Only the text should be kept: print every entry below exactly and leave each image out.

◆ ◆ ◆

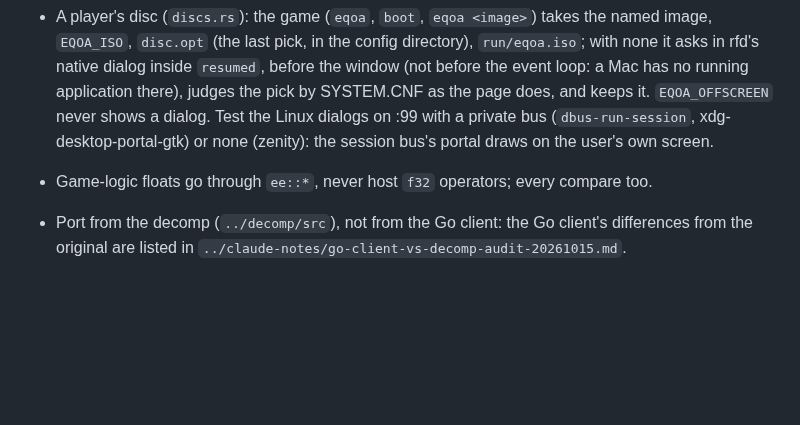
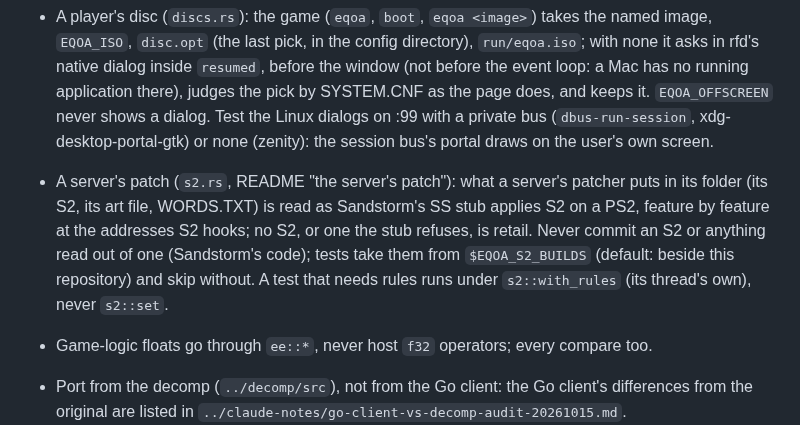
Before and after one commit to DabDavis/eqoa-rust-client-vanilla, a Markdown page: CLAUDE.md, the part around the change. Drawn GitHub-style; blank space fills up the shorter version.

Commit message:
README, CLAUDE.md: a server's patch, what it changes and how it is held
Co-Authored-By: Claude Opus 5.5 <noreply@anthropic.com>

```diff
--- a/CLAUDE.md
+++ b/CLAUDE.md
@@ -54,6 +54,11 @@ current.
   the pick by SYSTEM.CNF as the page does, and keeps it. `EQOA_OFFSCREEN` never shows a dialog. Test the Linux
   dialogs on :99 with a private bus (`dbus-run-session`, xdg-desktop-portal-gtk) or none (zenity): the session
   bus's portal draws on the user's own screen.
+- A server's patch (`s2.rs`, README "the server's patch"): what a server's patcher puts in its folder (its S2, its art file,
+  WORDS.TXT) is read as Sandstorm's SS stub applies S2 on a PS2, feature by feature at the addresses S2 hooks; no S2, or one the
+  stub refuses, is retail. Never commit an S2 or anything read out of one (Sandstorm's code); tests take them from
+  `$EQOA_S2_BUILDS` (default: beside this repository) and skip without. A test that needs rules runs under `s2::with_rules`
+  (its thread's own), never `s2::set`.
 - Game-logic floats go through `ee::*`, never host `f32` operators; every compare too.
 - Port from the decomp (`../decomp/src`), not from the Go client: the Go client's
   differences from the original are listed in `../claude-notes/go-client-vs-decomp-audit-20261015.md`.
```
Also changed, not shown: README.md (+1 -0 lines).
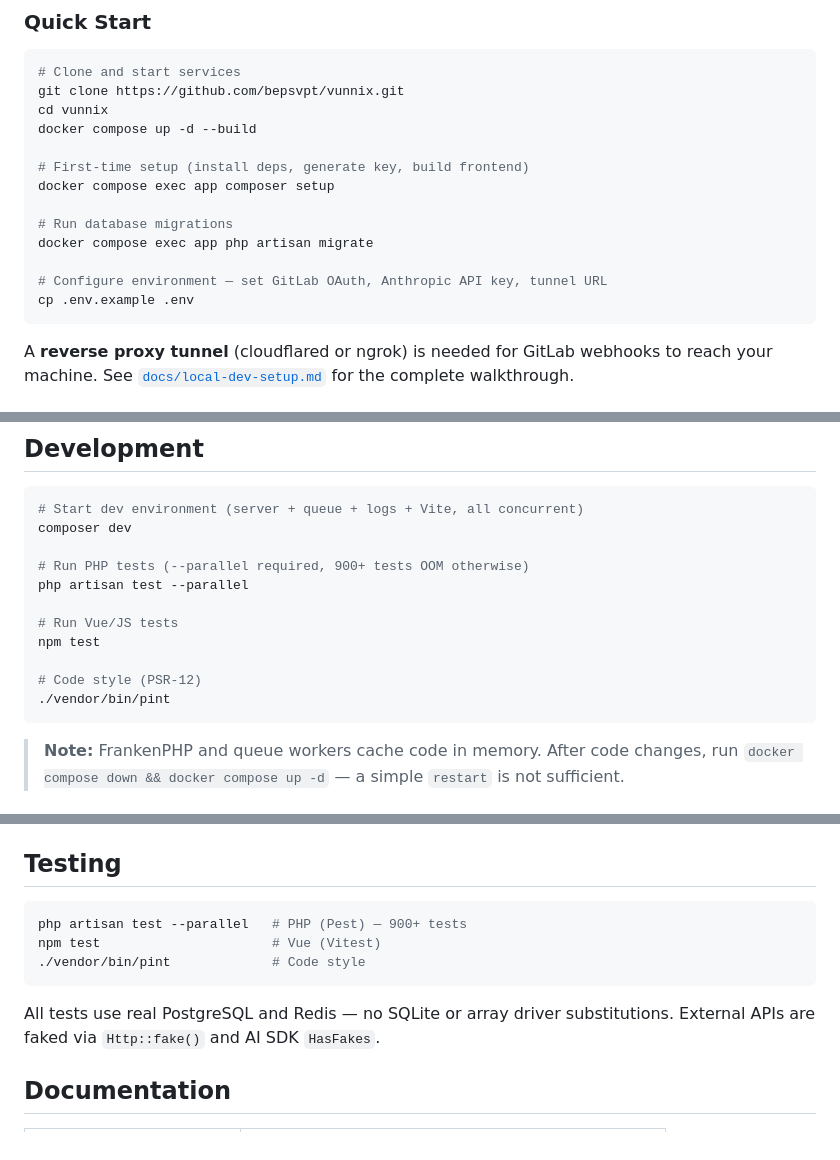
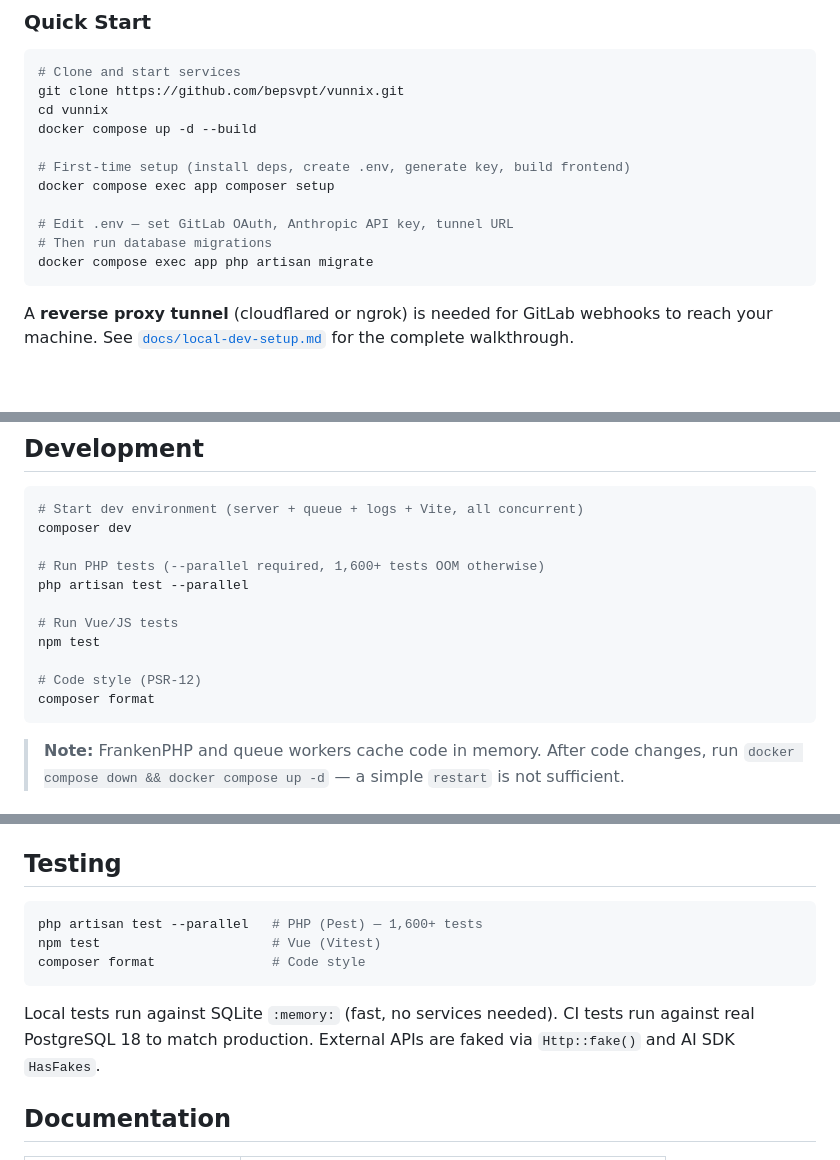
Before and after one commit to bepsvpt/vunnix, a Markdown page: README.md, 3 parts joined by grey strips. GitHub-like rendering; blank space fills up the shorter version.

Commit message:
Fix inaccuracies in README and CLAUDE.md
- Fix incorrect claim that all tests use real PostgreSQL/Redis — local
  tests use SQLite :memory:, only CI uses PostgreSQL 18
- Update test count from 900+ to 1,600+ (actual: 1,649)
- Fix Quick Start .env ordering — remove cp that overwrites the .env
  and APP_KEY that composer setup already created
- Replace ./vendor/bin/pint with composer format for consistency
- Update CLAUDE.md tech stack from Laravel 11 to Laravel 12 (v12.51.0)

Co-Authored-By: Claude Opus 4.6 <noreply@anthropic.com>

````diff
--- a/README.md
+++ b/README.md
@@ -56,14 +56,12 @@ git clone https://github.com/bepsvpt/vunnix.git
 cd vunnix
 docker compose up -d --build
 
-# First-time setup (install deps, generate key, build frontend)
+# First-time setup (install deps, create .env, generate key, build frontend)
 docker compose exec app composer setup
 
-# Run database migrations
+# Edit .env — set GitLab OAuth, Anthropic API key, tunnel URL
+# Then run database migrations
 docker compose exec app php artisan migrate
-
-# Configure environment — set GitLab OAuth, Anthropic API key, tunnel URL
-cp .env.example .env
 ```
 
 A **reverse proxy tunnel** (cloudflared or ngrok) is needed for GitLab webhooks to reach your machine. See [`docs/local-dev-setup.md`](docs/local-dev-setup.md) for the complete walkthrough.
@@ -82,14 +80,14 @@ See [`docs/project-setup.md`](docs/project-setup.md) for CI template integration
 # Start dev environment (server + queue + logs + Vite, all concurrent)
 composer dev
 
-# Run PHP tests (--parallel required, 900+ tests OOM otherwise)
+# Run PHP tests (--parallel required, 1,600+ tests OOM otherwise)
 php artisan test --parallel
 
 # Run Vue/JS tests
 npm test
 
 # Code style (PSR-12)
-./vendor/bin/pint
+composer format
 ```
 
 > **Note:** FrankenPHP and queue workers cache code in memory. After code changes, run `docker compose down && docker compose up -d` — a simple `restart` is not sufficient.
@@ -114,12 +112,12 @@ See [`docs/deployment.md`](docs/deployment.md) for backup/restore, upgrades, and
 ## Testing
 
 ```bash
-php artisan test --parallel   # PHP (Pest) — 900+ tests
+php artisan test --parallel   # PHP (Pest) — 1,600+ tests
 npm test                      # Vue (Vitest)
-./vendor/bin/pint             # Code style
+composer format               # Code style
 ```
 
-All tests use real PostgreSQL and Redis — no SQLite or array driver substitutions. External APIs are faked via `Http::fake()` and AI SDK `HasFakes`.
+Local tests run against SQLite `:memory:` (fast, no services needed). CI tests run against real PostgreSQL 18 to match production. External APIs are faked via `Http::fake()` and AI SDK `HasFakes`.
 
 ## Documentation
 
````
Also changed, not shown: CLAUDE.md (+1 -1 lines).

◆ ◆ ◆

◆ **SOLUTION**
Before and after one commit to DabDavis/eqoa-rust-client-vanilla, a Markdown page: CLAUDE.md, the part around the change. Drawn GitHub-style; blank space fills up the shorter version.

Commit message:
README, CLAUDE.md: a server's patch, what it changes and how it is held
Co-Authored-By: Claude Opus 5.5 <noreply@anthropic.com>

```diff
--- a/CLAUDE.md
+++ b/CLAUDE.md
@@ -54,6 +54,11 @@ current.
   the pick by SYSTEM.CNF as the page does, and keeps it. `EQOA_OFFSCREEN` never shows a dialog. Test the Linux
   dialogs on :99 with a private bus (`dbus-run-session`, xdg-desktop-portal-gtk) or none (zenity): the session
   bus's portal draws on the user's own screen.
+- A server's patch (`s2.rs`, README "the server's patch"): what a server's patcher puts in its folder (its S2, its art file,
+  WORDS.TXT) is read as Sandstorm's SS stub applies S2 on a PS2, feature by feature at the addresses S2 hooks; no S2, or one the
+  stub refuses, is retail. Never commit an S2 or anything read out of one (Sandstorm's code); tests take them from
+  `$EQOA_S2_BUILDS` (default: beside this repository) and skip without. A test that needs rules runs under `s2::with_rules`
+  (its thread's own), never `s2::set`.
 - Game-logic floats go through `ee::*`, never host `f32` operators; every compare too.
 - Port from the decomp (`../decomp/src`), not from the Go client: the Go client's
   differences from the original are listed in `../claude-notes/go-client-vs-decomp-audit-20261015.md`.
```
Also changed, not shown: README.md (+1 -0 lines).
Before and after one commit to bepsvpt/vunnix, a Markdown page: README.md, 3 parts joined by grey strips. GitHub-like rendering; blank space fills up the shorter version.

Commit message:
Fix inaccuracies in README and CLAUDE.md
- Fix incorrect claim that all tests use real PostgreSQL/Redis — local
  tests use SQLite :memory:, only CI uses PostgreSQL 18
- Update test count from 900+ to 1,600+ (actual: 1,649)
- Fix Quick Start .env ordering — remove cp that overwrites the .env
  and APP_KEY that composer setup already created
- Replace ./vendor/bin/pint with composer format for consistency
- Update CLAUDE.md tech stack from Laravel 11 to Laravel 12 (v12.51.0)

Co-Authored-By: Claude Opus 4.6 <noreply@anthropic.com>

````diff
--- a/README.md
+++ b/README.md
@@ -56,14 +56,12 @@ git clone https://github.com/bepsvpt/vunnix.git
 cd vunnix
 docker compose up -d --build
 
-# First-time setup (install deps, generate key, build frontend)
+# First-time setup (install deps, create .env, generate key, build frontend)
 docker compose exec app composer setup
 
-# Run database migrations
+# Edit .env — set GitLab OAuth, Anthropic API key, tunnel URL
+# Then run database migrations
 docker compose exec app php artisan migrate
-
-# Configure environment — set GitLab OAuth, Anthropic API key, tunnel URL
-cp .env.example .env
 ```
 
 A **reverse proxy tunnel** (cloudflared or ngrok) is needed for GitLab webhooks to reach your machine. See [`docs/local-dev-setup.md`](docs/local-dev-setup.md) for the complete walkthrough.
@@ -82,14 +80,14 @@ See [`docs/project-setup.md`](docs/project-setup.md) for CI template integration
 # Start dev environment (server + queue + logs + Vite, all concurrent)
 composer dev
 
-# Run PHP tests (--parallel required, 900+ tests OOM otherwise)
+# Run PHP tests (--parallel required, 1,600+ tests OOM otherwise)
 php artisan test --parallel
 
 # Run Vue/JS tests
 npm test
 
 # Code style (PSR-12)
-./vendor/bin/pint
+composer format
 ```
 
 > **Note:** FrankenPHP and queue workers cache code in memory. After code changes, run `docker compose down && docker compose up -d` — a simple `restart` is not sufficient.
@@ -114,12 +112,12 @@ See [`docs/deployment.md`](docs/deployment.md) for backup/restore, upgrades, and
 ## Testing
 
 ```bash
-php artisan test --parallel   # PHP (Pest) — 900+ tests
+php artisan test --parallel   # PHP (Pest) — 1,600+ tests
 npm test                      # Vue (Vitest)
-./vendor/bin/pint             # Code style
+composer format               # Code style
 ```
 
-All tests use real PostgreSQL and Redis — no SQLite or array driver substitutions. External APIs are faked via `Http::fake()` and AI SDK `HasFakes`.
+Local tests run against SQLite `:memory:` (fast, no services needed). CI tests run against real PostgreSQL 18 to match production. External APIs are faked via `Http::fake()` and AI SDK `HasFakes`.
 
 ## Documentation
 
````
Also changed, not shown: CLAUDE.md (+1 -1 lines).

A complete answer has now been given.